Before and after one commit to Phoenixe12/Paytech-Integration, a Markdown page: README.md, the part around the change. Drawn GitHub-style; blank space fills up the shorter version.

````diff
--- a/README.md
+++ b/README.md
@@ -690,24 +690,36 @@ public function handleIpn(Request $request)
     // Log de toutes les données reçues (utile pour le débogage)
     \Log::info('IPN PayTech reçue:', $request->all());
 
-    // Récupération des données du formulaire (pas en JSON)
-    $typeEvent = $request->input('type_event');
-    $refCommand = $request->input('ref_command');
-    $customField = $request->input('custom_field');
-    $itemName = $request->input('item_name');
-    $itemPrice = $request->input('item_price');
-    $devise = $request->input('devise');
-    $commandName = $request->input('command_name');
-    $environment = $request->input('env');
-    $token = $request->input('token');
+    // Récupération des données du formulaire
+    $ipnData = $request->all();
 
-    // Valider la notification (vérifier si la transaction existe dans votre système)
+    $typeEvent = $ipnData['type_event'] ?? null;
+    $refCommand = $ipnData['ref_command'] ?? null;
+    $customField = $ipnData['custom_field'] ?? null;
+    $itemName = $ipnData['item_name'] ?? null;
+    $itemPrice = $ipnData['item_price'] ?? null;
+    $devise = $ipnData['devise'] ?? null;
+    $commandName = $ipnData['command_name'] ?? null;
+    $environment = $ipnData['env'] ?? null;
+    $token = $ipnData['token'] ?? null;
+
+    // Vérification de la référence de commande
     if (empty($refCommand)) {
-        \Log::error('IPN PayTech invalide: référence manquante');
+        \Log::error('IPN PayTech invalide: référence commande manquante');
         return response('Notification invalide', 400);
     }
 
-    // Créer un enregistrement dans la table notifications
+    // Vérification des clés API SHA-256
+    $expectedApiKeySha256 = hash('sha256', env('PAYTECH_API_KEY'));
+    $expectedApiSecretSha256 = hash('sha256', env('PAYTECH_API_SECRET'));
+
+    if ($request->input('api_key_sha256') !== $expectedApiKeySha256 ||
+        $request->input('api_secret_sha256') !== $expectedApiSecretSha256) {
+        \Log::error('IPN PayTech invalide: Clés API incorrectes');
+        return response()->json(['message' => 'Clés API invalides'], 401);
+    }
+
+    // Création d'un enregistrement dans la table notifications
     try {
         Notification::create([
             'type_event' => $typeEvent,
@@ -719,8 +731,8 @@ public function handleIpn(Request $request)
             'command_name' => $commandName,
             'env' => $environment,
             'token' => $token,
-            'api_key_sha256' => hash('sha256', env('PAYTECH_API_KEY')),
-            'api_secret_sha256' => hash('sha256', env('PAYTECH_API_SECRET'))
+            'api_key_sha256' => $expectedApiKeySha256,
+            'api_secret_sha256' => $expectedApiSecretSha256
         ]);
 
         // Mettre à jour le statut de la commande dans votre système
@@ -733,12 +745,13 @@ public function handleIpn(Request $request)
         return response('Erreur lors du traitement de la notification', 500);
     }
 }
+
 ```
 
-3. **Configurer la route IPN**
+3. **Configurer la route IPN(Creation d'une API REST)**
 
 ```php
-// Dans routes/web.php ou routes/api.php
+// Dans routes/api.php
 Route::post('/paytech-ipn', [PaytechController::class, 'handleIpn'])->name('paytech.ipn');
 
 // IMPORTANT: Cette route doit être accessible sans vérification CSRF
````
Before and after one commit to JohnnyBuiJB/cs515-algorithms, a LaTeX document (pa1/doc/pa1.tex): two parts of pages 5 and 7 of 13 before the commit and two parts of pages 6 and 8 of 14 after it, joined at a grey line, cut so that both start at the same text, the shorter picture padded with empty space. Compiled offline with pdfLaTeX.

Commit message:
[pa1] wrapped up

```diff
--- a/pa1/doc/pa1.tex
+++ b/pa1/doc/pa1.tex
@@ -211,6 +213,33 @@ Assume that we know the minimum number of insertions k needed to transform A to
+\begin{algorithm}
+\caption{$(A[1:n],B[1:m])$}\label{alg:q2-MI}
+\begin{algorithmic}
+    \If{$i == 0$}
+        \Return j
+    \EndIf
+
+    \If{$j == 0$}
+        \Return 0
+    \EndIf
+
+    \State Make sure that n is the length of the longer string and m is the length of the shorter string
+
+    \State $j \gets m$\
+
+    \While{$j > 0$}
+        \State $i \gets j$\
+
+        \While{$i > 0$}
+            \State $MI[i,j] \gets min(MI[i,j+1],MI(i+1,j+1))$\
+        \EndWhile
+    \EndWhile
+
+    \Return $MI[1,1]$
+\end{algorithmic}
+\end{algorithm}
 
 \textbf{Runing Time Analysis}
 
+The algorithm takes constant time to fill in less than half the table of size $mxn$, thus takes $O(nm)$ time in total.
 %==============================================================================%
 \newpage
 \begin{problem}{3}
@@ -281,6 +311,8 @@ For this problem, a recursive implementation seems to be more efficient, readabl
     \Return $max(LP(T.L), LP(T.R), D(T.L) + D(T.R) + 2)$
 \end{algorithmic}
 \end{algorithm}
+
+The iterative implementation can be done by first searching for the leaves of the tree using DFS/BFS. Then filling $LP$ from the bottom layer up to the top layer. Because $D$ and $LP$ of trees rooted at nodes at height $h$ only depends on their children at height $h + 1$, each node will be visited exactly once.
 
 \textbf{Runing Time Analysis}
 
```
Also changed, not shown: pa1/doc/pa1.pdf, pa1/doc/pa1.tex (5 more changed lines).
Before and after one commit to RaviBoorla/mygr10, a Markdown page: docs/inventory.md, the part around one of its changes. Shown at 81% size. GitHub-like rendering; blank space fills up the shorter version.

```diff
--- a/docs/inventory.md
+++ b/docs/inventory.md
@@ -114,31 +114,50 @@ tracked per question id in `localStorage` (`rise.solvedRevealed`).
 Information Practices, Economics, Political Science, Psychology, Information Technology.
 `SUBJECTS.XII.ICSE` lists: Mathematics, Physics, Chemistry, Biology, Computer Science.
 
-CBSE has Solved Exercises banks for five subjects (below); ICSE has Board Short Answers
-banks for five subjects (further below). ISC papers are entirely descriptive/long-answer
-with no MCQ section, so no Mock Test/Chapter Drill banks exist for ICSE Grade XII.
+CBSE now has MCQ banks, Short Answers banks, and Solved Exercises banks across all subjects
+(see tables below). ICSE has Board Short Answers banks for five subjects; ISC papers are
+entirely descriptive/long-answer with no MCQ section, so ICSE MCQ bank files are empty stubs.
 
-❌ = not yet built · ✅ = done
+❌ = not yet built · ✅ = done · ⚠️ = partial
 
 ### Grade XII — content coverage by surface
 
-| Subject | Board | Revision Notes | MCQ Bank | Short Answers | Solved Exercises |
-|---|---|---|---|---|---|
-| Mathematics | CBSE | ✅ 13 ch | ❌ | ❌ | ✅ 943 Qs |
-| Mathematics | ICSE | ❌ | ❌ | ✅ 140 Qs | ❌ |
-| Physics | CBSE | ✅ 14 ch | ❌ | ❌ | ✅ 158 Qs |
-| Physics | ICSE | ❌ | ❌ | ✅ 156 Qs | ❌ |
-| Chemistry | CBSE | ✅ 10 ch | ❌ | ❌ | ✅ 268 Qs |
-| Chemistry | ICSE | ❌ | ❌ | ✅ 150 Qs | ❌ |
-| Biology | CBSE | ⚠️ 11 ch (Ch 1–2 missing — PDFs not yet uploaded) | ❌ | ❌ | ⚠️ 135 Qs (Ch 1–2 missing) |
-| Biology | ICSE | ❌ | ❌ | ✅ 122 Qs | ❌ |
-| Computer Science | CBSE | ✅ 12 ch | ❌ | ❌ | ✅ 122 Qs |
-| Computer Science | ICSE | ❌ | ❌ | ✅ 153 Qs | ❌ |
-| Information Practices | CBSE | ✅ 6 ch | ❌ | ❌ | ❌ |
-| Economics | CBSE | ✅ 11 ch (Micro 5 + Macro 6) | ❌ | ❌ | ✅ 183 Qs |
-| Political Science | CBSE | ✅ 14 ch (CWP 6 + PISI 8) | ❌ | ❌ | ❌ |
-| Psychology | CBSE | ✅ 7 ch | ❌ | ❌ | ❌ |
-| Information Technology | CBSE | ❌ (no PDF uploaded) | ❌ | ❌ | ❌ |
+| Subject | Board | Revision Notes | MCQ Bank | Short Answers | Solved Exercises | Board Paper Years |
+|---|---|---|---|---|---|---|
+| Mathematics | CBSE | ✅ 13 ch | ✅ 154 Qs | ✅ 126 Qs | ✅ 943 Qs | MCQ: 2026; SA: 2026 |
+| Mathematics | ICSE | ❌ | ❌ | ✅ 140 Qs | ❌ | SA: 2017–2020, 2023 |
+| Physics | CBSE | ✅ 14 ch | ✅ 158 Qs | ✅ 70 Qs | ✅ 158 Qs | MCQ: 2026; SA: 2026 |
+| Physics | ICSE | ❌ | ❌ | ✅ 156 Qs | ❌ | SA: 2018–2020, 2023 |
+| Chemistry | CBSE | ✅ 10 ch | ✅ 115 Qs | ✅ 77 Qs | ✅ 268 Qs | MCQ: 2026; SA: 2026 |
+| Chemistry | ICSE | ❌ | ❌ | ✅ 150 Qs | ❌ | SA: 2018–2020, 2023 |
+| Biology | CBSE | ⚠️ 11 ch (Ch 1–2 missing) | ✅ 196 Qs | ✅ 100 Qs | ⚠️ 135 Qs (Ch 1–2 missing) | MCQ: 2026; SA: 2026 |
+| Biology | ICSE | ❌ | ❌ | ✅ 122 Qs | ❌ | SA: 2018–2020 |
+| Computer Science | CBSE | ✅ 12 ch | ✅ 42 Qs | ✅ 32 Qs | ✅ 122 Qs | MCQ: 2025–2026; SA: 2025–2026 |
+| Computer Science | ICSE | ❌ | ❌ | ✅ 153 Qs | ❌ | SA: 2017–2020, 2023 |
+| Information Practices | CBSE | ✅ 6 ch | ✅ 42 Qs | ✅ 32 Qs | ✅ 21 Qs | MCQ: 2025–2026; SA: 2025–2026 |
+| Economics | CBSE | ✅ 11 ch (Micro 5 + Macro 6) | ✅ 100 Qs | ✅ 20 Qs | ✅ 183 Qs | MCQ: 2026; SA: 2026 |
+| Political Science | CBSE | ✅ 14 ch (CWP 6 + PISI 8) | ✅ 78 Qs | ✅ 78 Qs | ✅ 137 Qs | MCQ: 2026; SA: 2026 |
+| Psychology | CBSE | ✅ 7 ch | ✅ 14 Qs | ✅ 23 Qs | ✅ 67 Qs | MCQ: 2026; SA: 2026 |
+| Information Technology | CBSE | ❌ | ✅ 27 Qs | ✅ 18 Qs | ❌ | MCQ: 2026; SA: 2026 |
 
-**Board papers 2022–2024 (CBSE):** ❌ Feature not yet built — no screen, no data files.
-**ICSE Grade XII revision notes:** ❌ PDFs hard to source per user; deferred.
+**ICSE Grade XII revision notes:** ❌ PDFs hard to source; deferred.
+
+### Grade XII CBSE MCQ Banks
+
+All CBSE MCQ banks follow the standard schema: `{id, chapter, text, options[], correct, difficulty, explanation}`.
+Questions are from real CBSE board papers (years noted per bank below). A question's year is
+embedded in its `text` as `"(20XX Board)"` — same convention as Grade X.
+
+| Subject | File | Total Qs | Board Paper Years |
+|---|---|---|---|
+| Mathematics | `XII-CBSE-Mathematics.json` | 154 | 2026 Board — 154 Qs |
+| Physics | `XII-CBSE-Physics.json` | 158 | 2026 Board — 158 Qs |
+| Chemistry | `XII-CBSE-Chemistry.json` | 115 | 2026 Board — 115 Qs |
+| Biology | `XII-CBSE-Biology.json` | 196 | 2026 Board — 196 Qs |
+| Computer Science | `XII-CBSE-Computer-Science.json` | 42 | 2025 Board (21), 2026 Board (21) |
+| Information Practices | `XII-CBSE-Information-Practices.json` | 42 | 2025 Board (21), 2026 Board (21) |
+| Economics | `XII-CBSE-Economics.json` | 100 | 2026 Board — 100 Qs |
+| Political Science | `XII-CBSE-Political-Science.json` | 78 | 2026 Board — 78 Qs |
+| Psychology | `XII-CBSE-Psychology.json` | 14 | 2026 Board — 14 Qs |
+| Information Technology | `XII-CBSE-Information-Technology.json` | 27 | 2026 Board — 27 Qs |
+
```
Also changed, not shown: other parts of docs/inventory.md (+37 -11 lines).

Exercise instructions ->
When a line in the listing above holds the word "Exercises", copy it.

Reply ->
-CBSE has Solved Exercises banks for five subjects (below); ICSE has Board Short Answers
+CBSE now has MCQ banks, Short Answers banks, and Solved Exercises banks across all subjects
-| Subject | Board | Revision Notes | MCQ Bank | Short Answers | Solved Exercises |
+| Subject | Board | Revision Notes | MCQ Bank | Short Answers | Solved Exercises | Board Paper Years |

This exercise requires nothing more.